*** Information provided

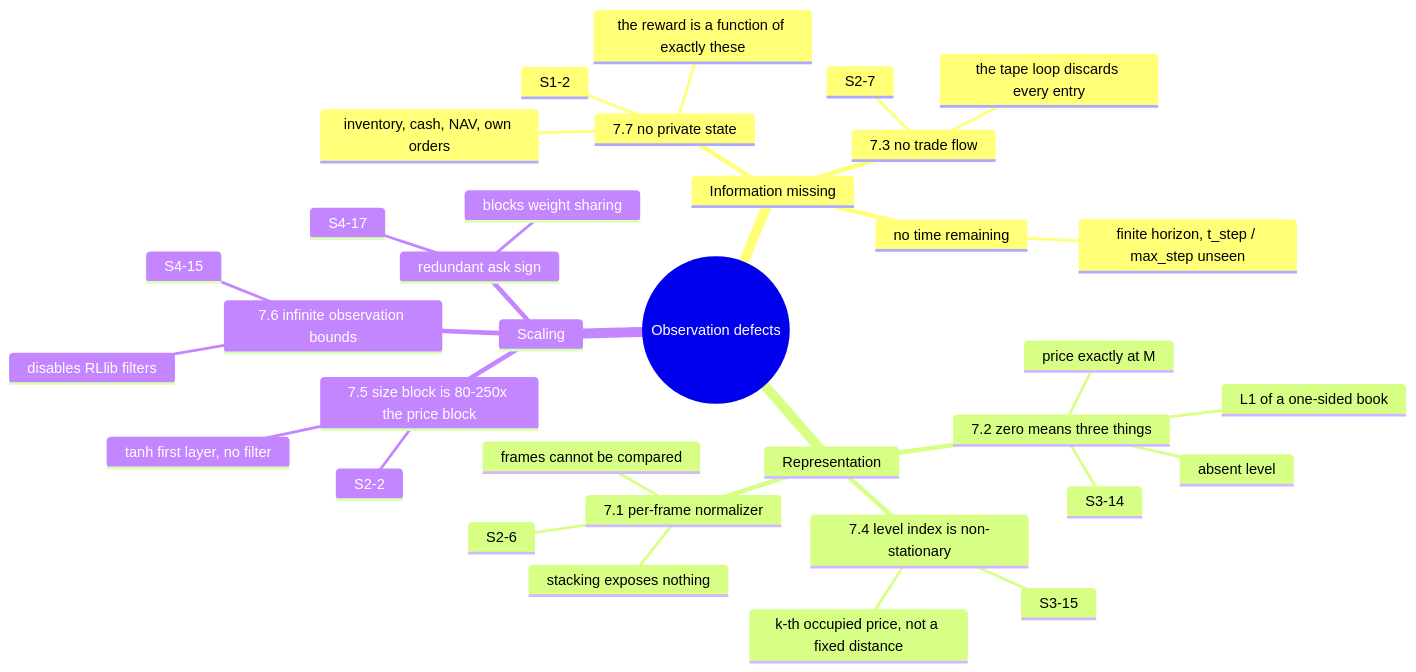
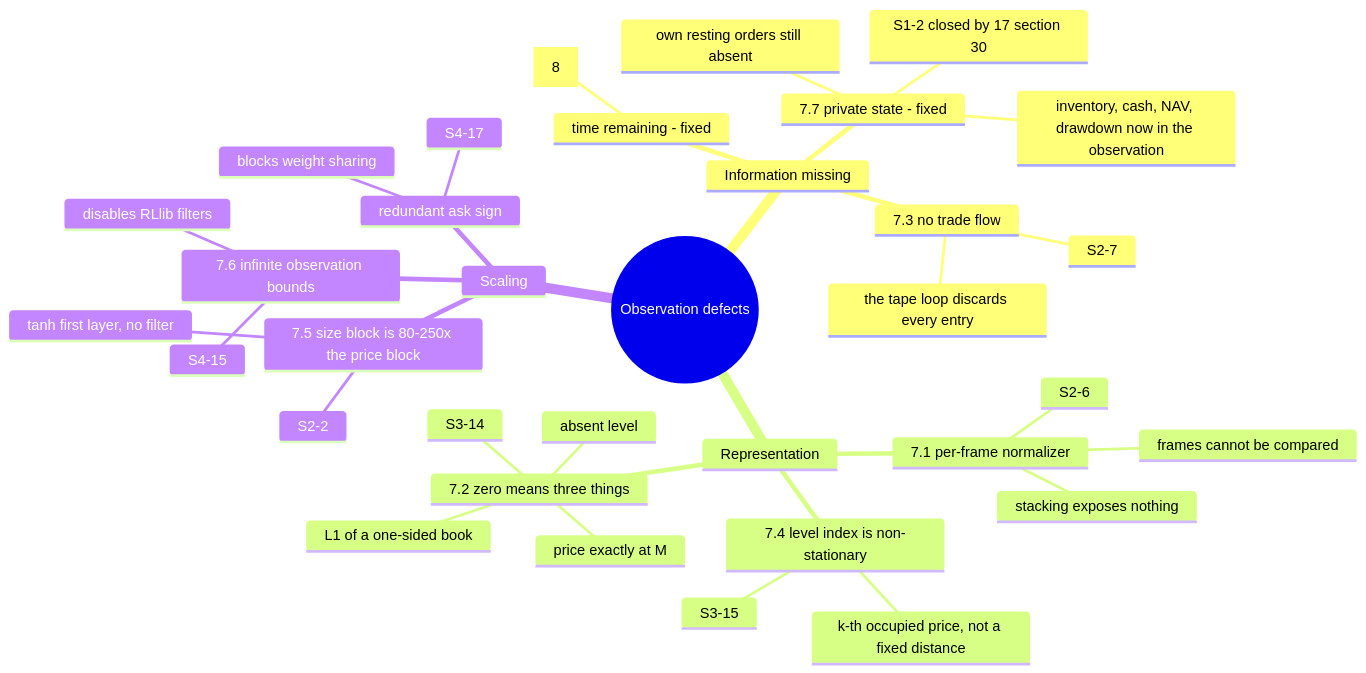
One commit to ChuaCheowHuan/gym-continuousDoubleAuction changed the second of 2 diagrams in doc/05_observation_space.md. Above: the diagram before and after it, drawn with Mermaid. The commit also changed other lines of this file and 15 other files, not shown here.

````diff
--- a/doc/05_observation_space.md
+++ b/doc/05_observation_space.md
@@ -343,37 +346,37 @@
 ```mermaid
 mindmap
   root((Observation defects))
     Information missing
-      7.7 no private state
-        inventory, cash, NAV, own orders
-        the reward is a function of exactly these
-        S1-2
+      7.7 private state - fixed
+        inventory, cash, NAV, drawdown now in the observation
+        own resting orders still absent
+        S1-2 closed by 17 section 30
       7.3 no trade flow
         the tape loop discards every entry
         S2-7
-      no time remaining
-        finite horizon, t_step / max_step unseen
+      time remaining - fixed
+        time_left is PRIVATE_FIELDS[8]
     Representation
       7.1 per-frame normalizer
         frames cannot be compared
         stacking exposes nothing
         S2-6
       7.2 zero means three things
         absent level
         price exactly at M
         L1 of a one-sided book
         S3-14
       7.4 level index is non-stationary
         k-th occupied price, not a fixed distance
         S3-15
     Scaling
       7.5 size block is 80-250x the price block
         tanh first layer, no filter
         S2-2
       7.6 infinite observation bounds
         disables RLlib filters
         S4-15
       redundant ask sign
         blocks weight sharing
         S4-17
 ```
````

******

What the exercise asks ▸ Reproduce, exactly and in full, the lines from the one that contains "no private state" to the end of the material.

Written reply ▸
-      7.7 no private state
-        inventory, cash, NAV, own orders
-        the reward is a function of exactly these
-        S1-2
+      7.7 private state - fixed
+        inventory, cash, NAV, drawdown now in the observation
+        own resting orders still absent
+        S1-2 closed by 17 section 30
       7.3 no trade flow
         the tape loop discards every entry
         S2-7
-      no time remaining
-        finite horizon, t_step / max_step unseen
+      time remaining - fixed
+        time_left is PRIVATE_FIELDS[8]
     Representation
       7.1 per-frame normalizer
         frames cannot be compared
         stacking exposes nothing
         S2-6
       7.2 zero means three things
         absent level
         price exactly at M
         L1 of a one-sided book
         S3-14
       7.4 level index is non-stationary
         k-th occupied price, not a fixed distance
         S3-15
     Scaling
       7.5 size block is 80-250x the price block
         tanh first layer, no filter
         S2-2
       7.6 infinite observation bounds
         disables RLlib filters
         S4-15
       redundant ask sign
         blocks weight sharing
         S4-17
 ```
````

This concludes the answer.